Severine Melis-Cooper, Global Head of TLM Fees and Expense Management at SmartStream, explains how the system enables execution cost management strategies and savings realisation through accounting and invoice control.
Brokerage, Clearing and Exchange (BCE) fees are the largest, non-compensation expense for capital markets businesses. The total annual estimated spend in the BCE category across the major investment banks ranges from $12bn to $14bn. Yet, despite the size of the BCE expense category, many capital markets groups do not have the technology and processes in place to measure and optimise their BCE spend.
As a result of the gradual reduction in commission revenues and constraints in principal businesses, many investment banks are struggling with reduced profitability across asset classes. In response, over the past few years, investment banks have begun to focus intensively on managing expenses, driven both by diminishing transaction volumes and declining margins but also by a combination of regulatory constraints and higher capital requirements.

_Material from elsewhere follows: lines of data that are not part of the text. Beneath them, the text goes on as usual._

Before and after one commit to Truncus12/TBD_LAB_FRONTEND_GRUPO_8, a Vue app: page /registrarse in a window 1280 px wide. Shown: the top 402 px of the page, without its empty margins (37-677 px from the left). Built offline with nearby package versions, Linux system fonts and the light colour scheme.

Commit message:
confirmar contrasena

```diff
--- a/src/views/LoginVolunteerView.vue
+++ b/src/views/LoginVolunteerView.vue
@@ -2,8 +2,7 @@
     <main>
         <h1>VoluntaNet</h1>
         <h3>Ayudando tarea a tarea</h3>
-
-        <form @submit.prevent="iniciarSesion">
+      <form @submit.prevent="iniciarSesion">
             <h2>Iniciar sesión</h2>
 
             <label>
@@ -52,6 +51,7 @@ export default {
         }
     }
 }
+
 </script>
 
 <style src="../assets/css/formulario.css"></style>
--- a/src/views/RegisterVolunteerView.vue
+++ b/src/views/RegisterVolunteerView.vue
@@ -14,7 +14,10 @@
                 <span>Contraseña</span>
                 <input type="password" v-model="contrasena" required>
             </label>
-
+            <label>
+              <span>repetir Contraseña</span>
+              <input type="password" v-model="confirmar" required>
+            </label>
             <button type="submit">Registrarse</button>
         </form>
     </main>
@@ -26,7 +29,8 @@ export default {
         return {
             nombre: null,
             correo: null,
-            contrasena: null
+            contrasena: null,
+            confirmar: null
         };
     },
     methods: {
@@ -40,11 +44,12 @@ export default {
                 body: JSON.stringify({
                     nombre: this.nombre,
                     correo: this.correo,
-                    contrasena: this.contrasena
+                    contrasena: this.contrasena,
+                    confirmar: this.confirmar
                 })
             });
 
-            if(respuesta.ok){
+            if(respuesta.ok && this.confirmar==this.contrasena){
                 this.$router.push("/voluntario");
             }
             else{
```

Achieving greater efficiency in this area is not without difficulty. In particular, processes and controls relating to the management of BCE costs are currently fragmented and manual. For those investment banks that have been able to reduce their BCE spend through manual analysis, the net impact has been limited and unsustainable. In order to achieve durable and sustainable savings across the entire BCE category, on an ongoing basis, as well as to realise material savings, a co-ordinated strategy is required – one which includes new processes, more automation and additional control.
There are significant challenges to be met by investment banks when trying to manage BCE expenses. Accounting control processes are fragmented and do not support the ability to post expenses in a consistent and transparent manner. As a result, the general ledger does not provide the required visibility in relation to BCE expenses across the service provider universe and business flows. The distribution of expenses is worked out using imprecise allocation methodologies and not calculated by means of equitable distribution based on usage.

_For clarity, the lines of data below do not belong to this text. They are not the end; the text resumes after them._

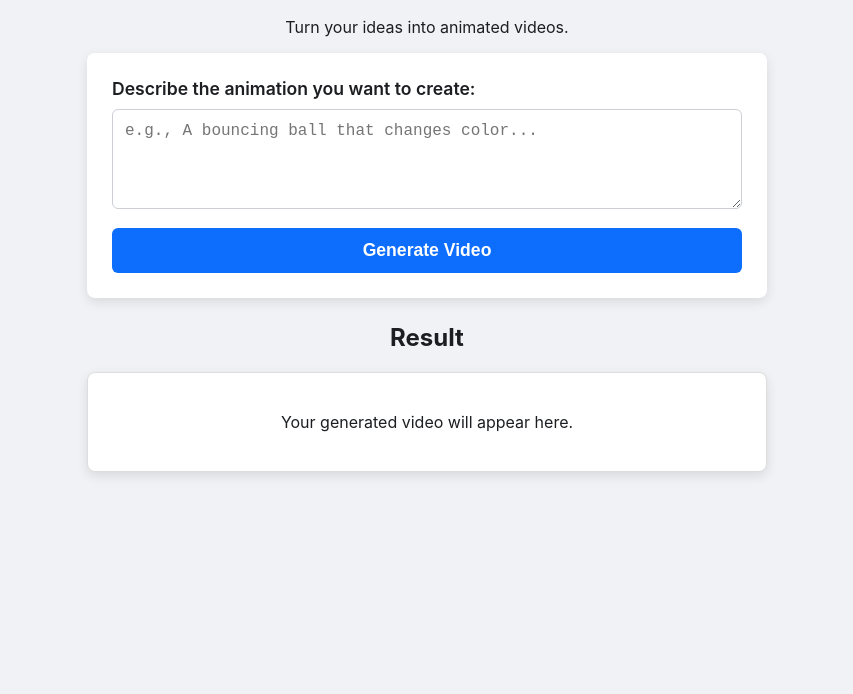
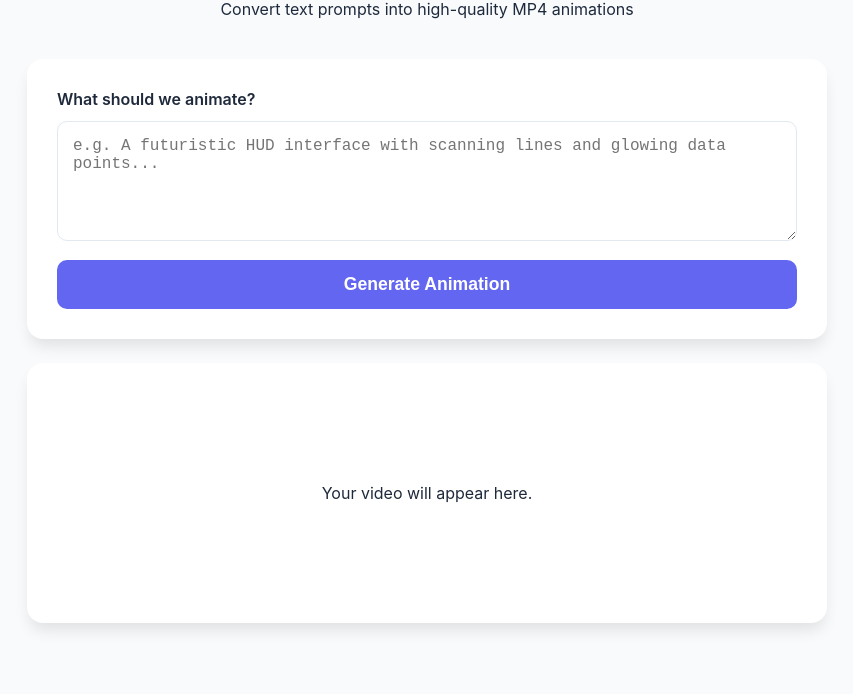
Before and after one commit to yourdevharsh/Graphic-AI, a website: page public/index.html in a window 1280 px wide. Shown: the part 106-800 px from the top of the page, without its empty margins (213-1066 px from the left). Drawn offline with Linux system fonts and the light colour scheme.

Commit message:
Refactor HTML structure and styles for clarity

```diff
--- a/public/index.html
+++ b/public/index.html
@@ -1,150 +1,119 @@
 <!DOCTYPE html>
 <html lang="en">
-
 <head>
     <meta charset="UTF-8">
     <meta name="viewport" content="width=device-width, initial-scale=1.0">
-    <title>Graphion AI - Video Generator</title>
+    <title>Graphion AI | Animation Studio</title>
     <style>
+        :root {
+            --primary: #6366f1;
+            --primary-dark: #4f46e5;
+            --bg: #f8fafc;
+            --card: #ffffff;
+            --text: #1e293b;
+        }
         body {
-            font-family: -apple-system, BlinkMacSystemFont, "Segoe UI", Roboto, Helvetica, Arial, sans-serif, "Apple Color Emoji", "Segoe UI Emoji";
-            background-color: #f0f2f5;
-            color: #1c1e21;
+            font-family: 'Inter', system-ui, -apple-system, sans-serif;
+            background-color: var(--bg);
+            color: var(--text);
             margin: 0;
-            padding: 20px;
+            display: flex;
+            justify-content: center;
+            padding: 40px 20px;
+        }
+        .app-container {
+            width: 100%;
+            max-width: 800px;
+        }
+        .header { text-align: center; margin-bottom: 40px; }
+        .header h1 { font-size: 2.5rem; margin: 0; color: var(--primary); }
+
+        .card {
+            background: var(--card);
+            padding: 30px;
+            border-radius: 16px;
+            box-shadow: 0 10px 15px -3px rgba(0, 0, 0, 0.1);
+            margin-bottom: 24px;
+        }
+        label { display: block; font-weight: 600; margin-bottom: 12px; }
+        textarea {
+            width: 100%;
+            height: 120px;
+            padding: 15px;
+            border: 1px solid #e2e8f0;
+            border-radius: 10px;
+            font-size: 1rem;
+            box-sizing: border-box;
+            transition: border-color 0.2s;
+        }
+        textarea:focus { outline: none; border-color: var(--primary); }
+
+        button {
+            width: 100%;
+            background: var(--primary);
+            color: white;
+            border: none;
+            padding: 14px;
+            border-radius: 10px;
+            font-size: 1.1rem;
+            font-weight: 600;
+            cursor: pointer;
+            transition: transform 0.1s, background 0.2s;
+            margin-top: 15px;
+        }
+        button:hover { background: var(--primary-dark); }
+        button:active { transform: scale(0.98); }
+        button:disabled { background: #cbd5e1; cursor: not-allowed; }
+
+        .result-area {
+            min-height: 200px;
             display: flex;
             flex-direction: column;
             align-items: center;
+            justify-content: center;
+            gap: 20px;
         }
-
-        .container {
-            width: 100%;
-            max-width: 680px;
-            text-align: center;
+        video { width: 100%; border-radius: 12px; background: #000; }
+        .loader {
+            border: 4px solid #f3f3f3;
+            border-top: 4px solid var(--primary);
+            border-radius: 50%;
+            width: 40px;
+            height: 40px;
+            animation: spin 1s linear infinite;
         }
-
-        h1 {
-            font-size: 2.5rem;
-            color: #0d6efd;
-        }
-
-        form {
-            background-color: #fff;
-            padding: 25px;
-            border-radius: 8px;
-            box-shadow: 0 4px 12px rgba(0, 0, 0, 0.1);
-            margin-bottom: 25px;
-        }
-
-        label {
-            display: block;
-            margin-bottom: 10px;
-            font-weight: 600;
-            font-size: 1.1rem;
-            text-align: left;
-        }
-
-        textarea {
-            width: 100%;
-            box-sizing: border-box;
-            height: 100px;
-            padding: 12px;
-            margin-bottom: 15px;
-            border: 1px solid #ccd0d5;
-            border-radius: 6px;
-            font-size: 1rem;
-            resize: vertical;
-        }
-
-        button {
-            width: 100%;
-            padding: 12px 15px;
-            background-color: #0d6efd;
-            color: white;
-            border: none;
-            border-radius: 6px;
-            cursor: pointer;
-            font-size: 1.1rem;
-            font-weight: 600;
-            transition: background-color 0.2s ease-in-out;
-        }
-
-        button:hover {
-            background-color: #0b5ed7;
-        }
-
-        button:disabled {
-            background-color: #aaa;
-            cursor: not-allowed;
-        }
-
-        .output-container {
-            background-color: #fff;
-            padding: 20px;
-            border-radius: 8px;
-            box-shadow: 0 4px 12px rgba(0, 0, 0, 0.1);
-            width: 100%;
-            min-height: 100px;
-            box-sizing: border-box;
-            border: 1px solid #ddd;
-            display: flex;
-            justify-content: center;
-            align-items: center;
-            flex-direction: column;
-        }
-
-        .output-container.error {
-            color: #d93025;
-            font-weight: 500;
-        }
-
-        /* CHANGED: Renamed for clarity */
-        .output-container.loading-message {
-            color: #555;
-            font-weight: 500;
-        }
-
-        video {
-            max-width: 100%;
-            border-radius: 6px;
-            border: 1px solid #ddd;
-        }
-
-        .download-button {
-            display: inline-block;
-            margin-top: 20px;
-            padding: 12px 25px;
-            background-color: #198754;
-            color: white;
-            text-decoration: none;
-            border-radius: 6px;
-            font-weight: 600;
-            transition: background-color 0.2s ease-in-out;
-        }
-
-        .download-button:hover {
-            background-color: #157347;
-        }
+        @keyframes spin { 0% { transform: rotate(0deg); } 100% { transform: rotate(360deg); } }
+        .hidden { display: none; }
+        .error { color: #ef4444; font-weight: 500; }
     </style>
 </head>
+<body>
+    <div class="app-container">
+        <div class="header">
+            <h1>Graphion AI</h1>
+            <p>Convert text prompts into high-quality MP4 animations</p>
+        </div>
 
-<body>
-    <div class="container">
-        <h1>Graphion AI</h1>
-        <p>Turn your ideas into animated videos.</p>
-        <form id="promptForm">
-            <label for="userPrompt">Describe the animation you want to create:</label>
-            <textarea name="userPrompt" id="userPrompt" placeholder="e.g., A bouncing ball that changes color..."></textarea>
-            <button type="submit">Generate Video</button>
-        </form>
+        <div class="card">
+            <form id="promptForm">
+                <label for="userPrompt">What should we animate?</label>
+                <textarea id="userPrompt" placeholder="e.g. A futuristic HUD interface with scanning lines and glowing data points..."></textarea>
+                <button type="submit" id="submitBtn">Generate Animation</button>
+            </form>
+        </div>
 
-        <h2>Result</h2>
-        <div id="outputArea" class="output-container">
-            Your generated video will appear here.
+        <div class="card result-area" id="outputArea">
+            <p id="placeholderText">Your video will appear here.</p>
+            <div id="loadingState" class="hidden">
+                <div class="loader"></div>
+                <p>Generating frames and encoding video...</p>
+            </div>
+            <div id="videoContainer" class="hidden">
+                <video id="mainVideo" controls></video>
+                <button id="downloadBtn" style="background: #10b981;">Download MP4</button>
+            </div>
         </div>
     </div>
-
     <script src="main.js"></script>
 </body>
-
 </html>
```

Another hurdle faced by investment banks is that BCE agreements are often complex. Further, the agreements are subject to periodic change by exchanges, clearing houses and custodians. Lack of a centralised repository for these agreements makes it extremely difficult to estimate the cost of a transaction. Additionally, investment banks frequently do not have the correct internal data points or level of automation needed to accurately apply BCE agreements and to calculate fees.
The challenge faced by investment banks in relation to BCE agreements was underscored by SmartStream research, carried out with a group of 20 investment bank clients. A common theme amongst those interviewed was the complex methods brokers and exchanges utilised for calculating fees. The complicated way in which transaction fees were structured left banks without a clear idea of what they were actually being charged for, or even unsure as to whether they were being overcharged.
Leading investment banks have been partially successful at implementing process consolidation and creating efficiencies in relation to BCE expense management. This has been achieved through strategic outsourcing partnerships, supported by some level of automation in specific business areas. Investment banks, however, have not been able to build complete enterprise solutions due to the additional investment required to develop a full suite of capabilities. Another obstacle, which has prevented investment banks from realising BCE expense efficiencies is the lack of internal subject matter expertise.
Regulators have begun to scrutinise and penalise investment banks for their manual processes and lack of controls in relation to BCE expenses. Most recently, a large wealth management division of a major investment bank was fined $2.8m by FINRA. Regulators commented; “The bank lacked an adequate supervisory system to ensure that customers were billed in accordance with their contracts and disclosure documents.”
SmartStream provides well-controlled BCE services underpinned by automation. Our solution enables investment banks to manage BCE expenses strategically through data-driven decision making. TLM Fees and Expense Management is an end-to-end, automated platform that supports BCE expense management throughout its lifecycle – expense calculation and allocation, as well as accrual posting, invoice control and vendor payments.
TLM Fees and Expense Management provides a global repository of BCE expense and rate data that can be accessed by different business areas and existing financial systems. SmartStream’s technology enables BCE expenses to be allocated using complex and configurable models. Costs can be apportioned accurately to the relevant businesses, thus enabling a true assessment of business performance net of expenses. In addition, our solution enables investment banks to independently verify BCE expenses and to automate payment of third-party invoices. TLM Fees and Expense Management is deployed as a hosted on-premise service, or it can be delivered as a managed service.
TLM customers have experienced a variety of benefits. Importantly, they have been able to reduce their overall BCE expenses and ensure that all businesses are executing cost-effectively. Many customers have realised savings by identifying and recovering overbilling by service providers. In addition, the solution has enabled – and continues to support – cost-plus businesses. The solution is currently being utilised as an input to systematically measure client profitability and is also used to allocate rebates to specific businesses, on the basis of how cost-efficiently they execute. TLM’s data is harnessed by a number of firms to optimise their algorithmic trading strategies for cost-effectiveness. Finally, TLM Fees and Expense Management customers have been able to put in place improved controls in relation to accounting processes, providing transparency into BCE expense and allowing for balance sheet substation.